May. 5, 2016
As a greater emphasis is placed on the importance of proper oral health, the duties of a dental hygienist become increasingly vital in the process.
“Today, dental hygiene is a synthesis of facts, ideas, concepts and philosophies — a unique entity in its own right,” according to a recent article published in Registered Dental Hygiene Magazine.
A growing emphasis on quality care and instruction
“It is the study of preventive oral health care and the management of behaviors required to maintain good oral health and prevent oral diseases. It has become a science of assessment, diagnosis, intervention and evaluation,” the article stated.
“Hygienists,” notes Mark Harris, DDS, from our Concorde-San Bernardino campus, “are front-line health care providers who provide comprehensive wellness care which extends beyond the mouth to include the whole body.”
A typical dental hygienist job description involves things like:
- World-class periodontal care of the teeth, gums and bone
- Communication with the doctor and patient regarding care
- Maintenance of accurate clinical record
- Educating and empowering patients to care for their oral health
- Providing access to care for underserved populations
Different states allow their hygienists to take on additional roles and responsibilities such as exposing, developing and interpreting oral X-rays, design and implementation of community oral health programs and administration of nitrous oxide.
Seeking the right kind of dental hygienist training
At Concorde, we prepare future health care professionals by offering the most up-to-date dental hygiene training.
We couldn’t agree more with RDH Mag. We know that your influence in the dental health community extends far beyond a black and white structure of duties.
You might find yourself in the role of administrator, change agent, clinician, client advocate, educator/oral health promoter and research.
To make sure you are ready and confident, we provide hundreds of hours of classroom instruction before preclinical and clinical instruction under the direct supervision of dental hygiene instructors in state-of-the-art labs.
We even meet with a program advisory committee to gain valuable insight about different industry trends, what employers are looking for in entry-level graduates and how we can plug our students into valuable service learning opportunities.
What do they tell us they’re looking for most in new grads?
- Somebody who understands his or her role and who reflects professionalism in everything from appearance to speech
- A strong history of job experience, especially in jobs where customer service is a key component
- The ability to multitask in a fast-paced environment
- Strong team skills
If you’re on the hunt for a position, Concorde students and alumni should always start with their respective campus Graduate Employment Services office (insert link to upcoming blog).

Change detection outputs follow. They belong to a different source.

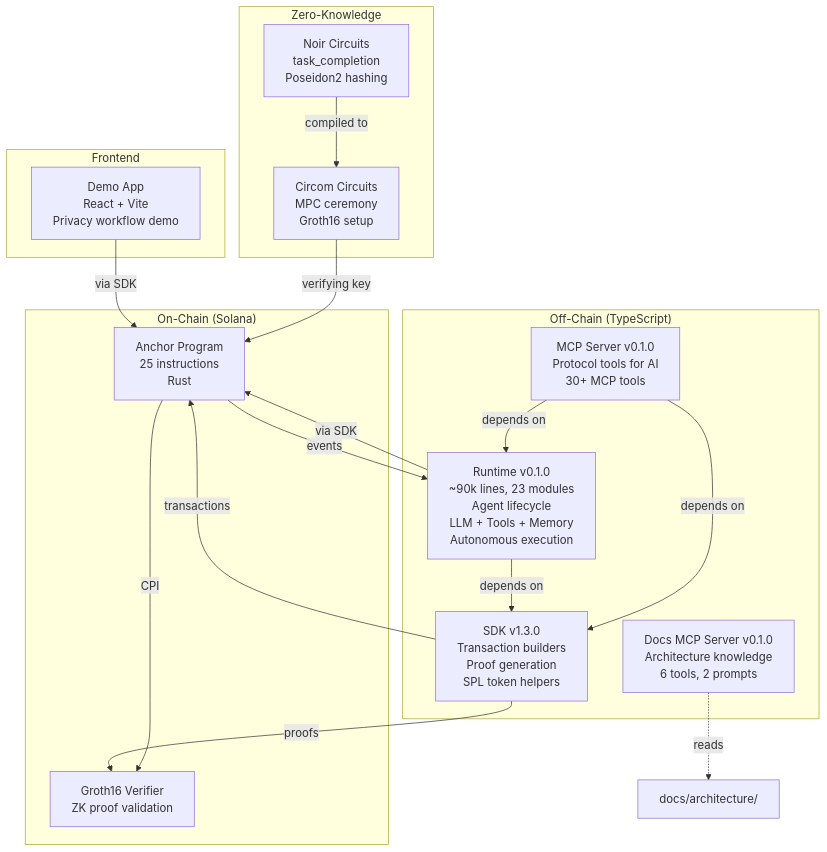
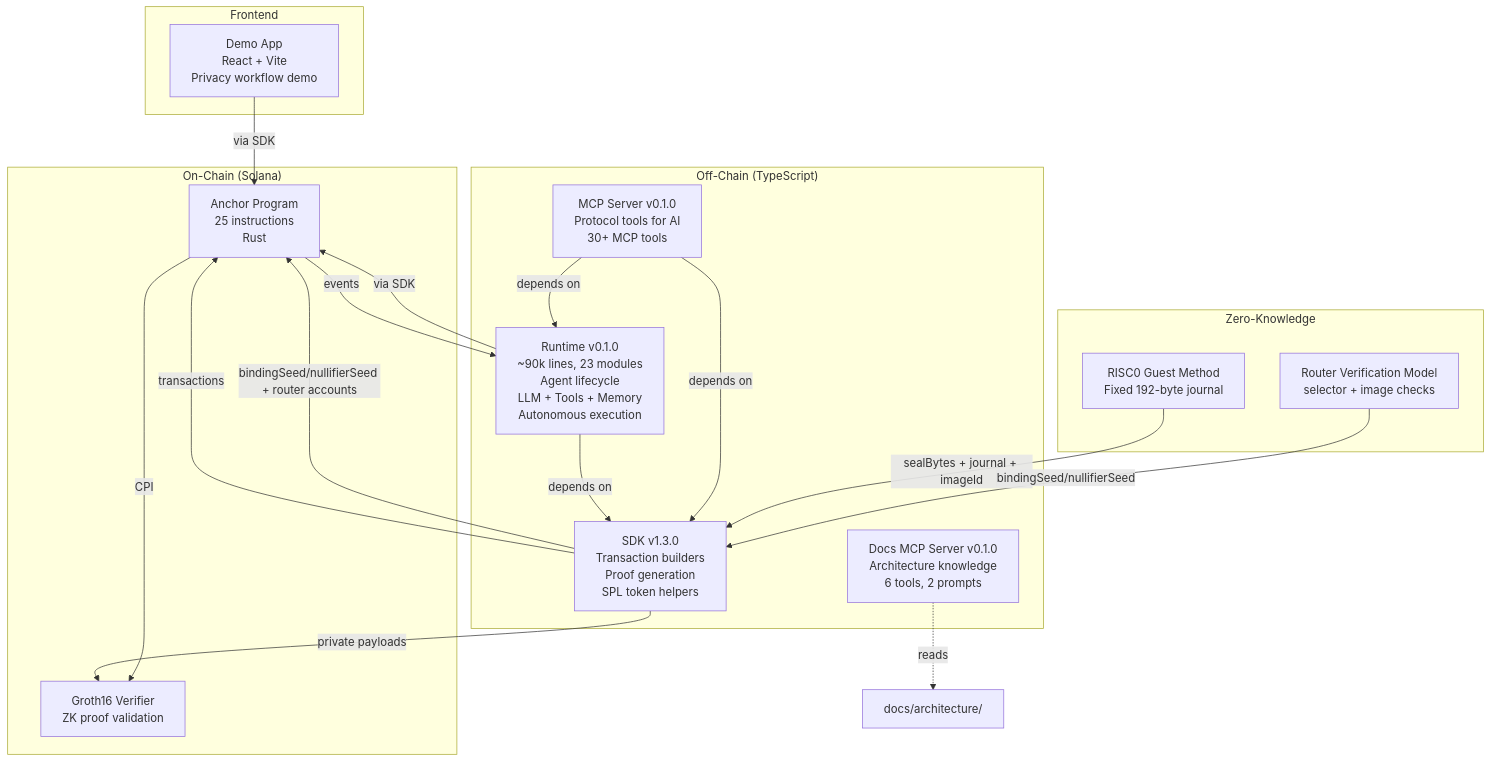
The diagram in docs/architecture/overview.md (tetsuo-ai/AgenC), drawn with Mermaid before and after one commit. The commit also changed other lines of this file and 120 other files, not shown here.

````diff
--- a/docs/architecture/overview.md
+++ b/docs/architecture/overview.md
@@ -7,39 +7,40 @@
 ```mermaid
 flowchart TB
     subgraph OnChain["On-Chain (Solana)"]
         Program["Anchor Program\n25 instructions\nRust"]
         Verifier["Groth16 Verifier\nZK proof validation"]
     end
 
     subgraph OffChain["Off-Chain (TypeScript)"]
         SDK["SDK v1.3.0\nTransaction builders\nProof generation\nSPL token helpers"]
         Runtime["Runtime v0.1.0\n~90k lines, 23 modules\nAgent lifecycle\nLLM + Tools + Memory\nAutonomous execution"]
         MCP["MCP Server v0.1.0\nProtocol tools for AI\n30+ MCP tools"]
         DocsMCP["Docs MCP Server v0.1.0\nArchitecture knowledge\n6 tools, 2 prompts"]
     end
 
     subgraph Frontend["Frontend"]
         Demo["Demo App\nReact + Vite\nPrivacy workflow demo"]
     end
 
     subgraph ZK["Zero-Knowledge"]
-        Circuits["Noir Circuits\ntask_completion\nPoseidon2 hashing"]
-        Circom["Circom Circuits\nMPC ceremony\nGroth16 setup"]
+        zkVM["RISC0 Guest Method\nFixed 192-byte journal"]
+        RouterModel["Router Verification Model\nselector + image checks"]
     end
 
     Runtime -->|"depends on"| SDK
     MCP -->|"depends on"| SDK
     MCP -->|"depends on"| Runtime
     DocsMCP -.->|"reads"| Docs["docs/architecture/"]
 
     SDK -->|"transactions"| Program
-    SDK -->|"proofs"| Verifier
+    SDK -->|"private payloads"| Verifier
     Runtime -->|"via SDK"| Program
     Demo -->|"via SDK"| Program
 
-    Circuits -->|"compiled to"| Circom
-    Circom -->|"verifying key"| Program
+    zkVM -->|"sealBytes + journal + imageId"| SDK
+    RouterModel -->|"bindingSeed/nullifierSeed"| SDK
+    SDK -->|"bindingSeed/nullifierSeed + router accounts"| Program
 
     Program -->|"events"| Runtime
     Program -->|"CPI"| Verifier
 ```
````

Beyond that, our subject matter experts encourage job seekers to, “Find out what everybody else is doing to find a job and do something different. Craft your own strategy which reflects who you are as a person and the type of office you want to work.”
Seek out community and regional volunteer clinics to gain patient interaction and experience. Most of all, don’t forget to smile!